From the inception of Me + Mine, Leese was set on avoiding the tropes of the nude portrait dictated by the male gaze. As all the shoots were undertaken remotely, she also had the added challenge of “reading the room, without being in the room”. She was conscious of directing the women into poses that felt natural and comfortable, to evoke – as she and Xoài Pham write in the foreword – “the safety we feel when no one is looking”.

“The male gaze has taught women to hold themselves in a certain way – a way that is sexy or inviting to men. It’s very evident in imagery, particularly with nudes,” she says. “I wanted to explore beauty as how we are when we’re relaxed and comfortable, when we feel content and happy and good about ourselves. Not when our backs are arched, our tummies are sucked in, and our lips are pouted.”

When considering the title, Me + Mine, Leese wanted it to act as a declaration that women, and only women, are in control of their bodies. “It seems like such an obvious thing to say”, she observes, “that our bodies are our own. But the sad reality is everything we’re told in society makes us feel otherwise.”

Xoài Pham – who co-wrote the photobook’s introduction with Leese – had originally planned to be photographed in her underwear, but decided to go nude at the last minute. “I wanted to challenge myself,” she says. “I’ve never been so exposed in a photo shoot. But I’m committed to expanding the kinds of images that exist of trans women of colour.” In her portrait, she rests on her bed, her expression serene, her body at home. “It’s imperative for us to be visualised beyond sexual consumption,” she adds. “I am empowered by the vast possibilities of how we show up in the world. We are reflections of one another’s humanity, and our differences make us even more beautiful.”

Gia Love sees her involvement in Me + Mine as an opportunity to mark her personal growth. “I wouldn’t have allowed myself to be captured like this a few years ago,” she admits. Love wants others to harness her new found strength as their own. “I hope folks see a free Black trans woman – a woman who will be seen no matter what,” she says. “This is an opportunity for trans and gender non conforming folks to continue being visible.”

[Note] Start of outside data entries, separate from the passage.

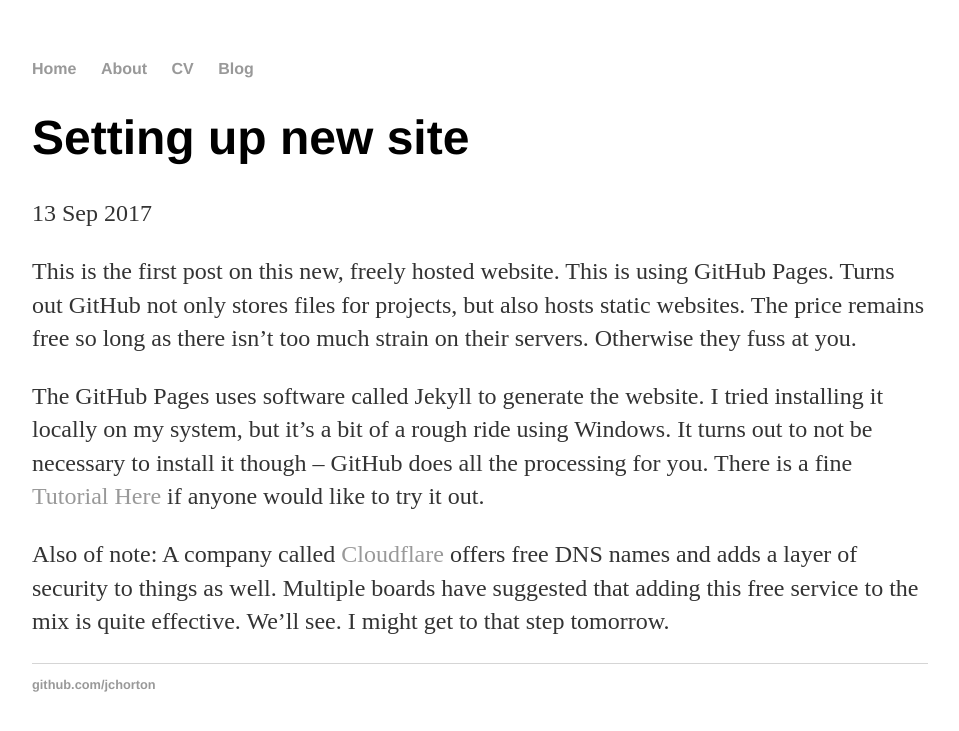
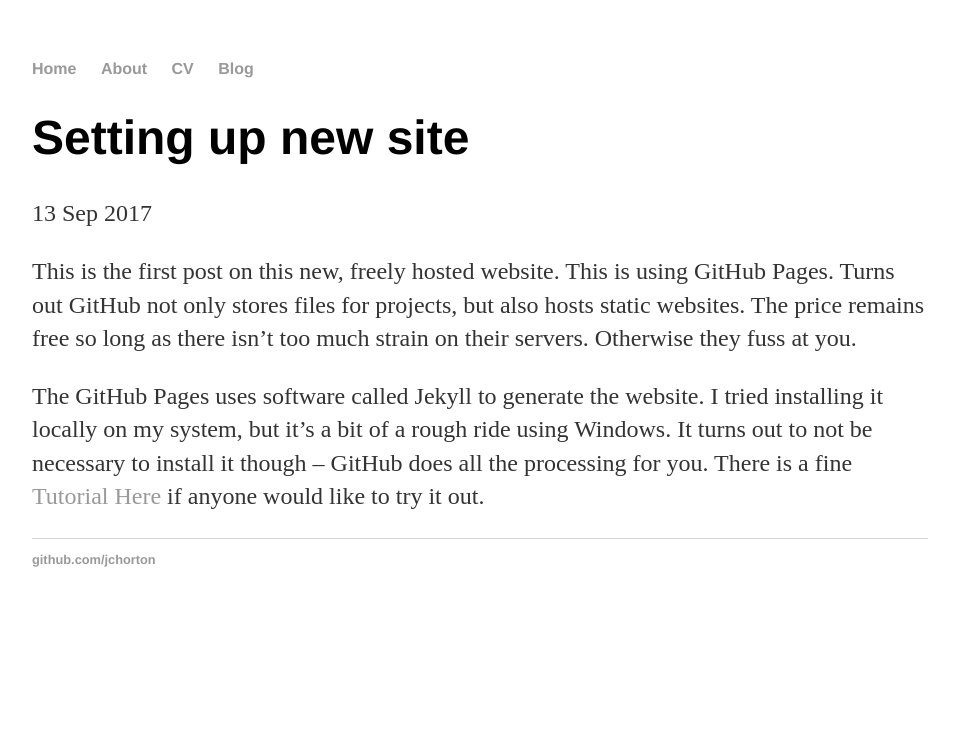
Before and after one commit to jchorton/jchorton.github.io, a Jekyll site: the page built from _posts/2017-09-13-site-creation.md, in a window 1280 px wide. Shown: the top 731 px of the page, without its empty margins (160-1119 px from the left). Built offline with Jekyll 4.4.1, drawn with Linux system fonts in a browser that asks for light colours.

Commit message:
Update 2017-09-13-site-creation.md

```diff
--- a/_posts/2017-09-13-site-creation.md
+++ b/_posts/2017-09-13-site-creation.md
@@ -7,5 +7,3 @@ date: 2017-09-13
 This is the first post on this new, freely hosted website. This is using GitHub Pages. Turns out GitHub not only stores files for projects, but also hosts static websites. The price remains free so long as there isn't too much strain on their servers. Otherwise they fuss at you.
 
 The GitHub Pages uses software called Jekyll to generate the website. I tried installing it locally on my system, but it's a bit of a rough ride using Windows. It turns out to not be necessary to install it though -- GitHub does all the processing for you. There is a fine [Tutorial Here](http://jmcglone.com/guides/github-pages/) if anyone would like to try it out.
-
-Also of note: A company called [Cloudflare](https://www.cloudflare.com/) offers free DNS names and adds a layer of security to things as well. Multiple boards have suggested that adding this free service to the mix is quite effective. We'll see. I might get to that step tomorrow.
```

Sheerah Ravindren reveals she wanted to be photographed by Leese to help “change and broaden peoples’ views of beauty and femininity”. She sees her portrait as an extension of the work she does on Instagram, where she uplifts her voice and celebrates her body. “My whole existence, which includes my body, empowers me because it’s a wonderful masterpiece made up of melanin, body hair, lumps, bumps, and marks,” she says. “All the things I have worked hard to love and embrace in a world that tells me to do the very opposite.”

“My body empowers me because it’s a wonderful masterpiece made up of melanin, body hair, lumps, bumps, and marks… all the things I have worked hard to love and embrace in a world that tells me to do the very opposite” – Sheerah Ravindren

All 43 shoots, as well as Leese’s own, happened in isolation, some several thousand miles apart. Often, they were conducted across an unforgiving internet connection, or while navigating language barriers. Despite the challenge, Leese cites a deep kinship with the women, many of whom she has never met. “The most memorable moments were the conversations I had with the women, asking why they were doing this and what it meant to them,” she reflects. “They are, by no means, representative of all women out there, but hearing their stories and the way they accept and love themselves, or the battles they’re facing and what they’re trying to overcome, made me feel less alone. I learned that confidence isn’t about having no insecurities – it’s about knowing you have them and accepting them.”

“How we perceive ourselves has, for so long, been dictated by the patriarchy. These women are saying a big fuck you to those standards.”

Me + Mine – designed by Eva Nazarova – is available to pre-order now. It will be released as an edition of 350 copies, self-published by Leese, and printed by Push Print in London. All profits are being donated to the Black Trans Femme in the Arts Collective, the Trans Law Center, and the Rape and Sexual Abuse Support Centre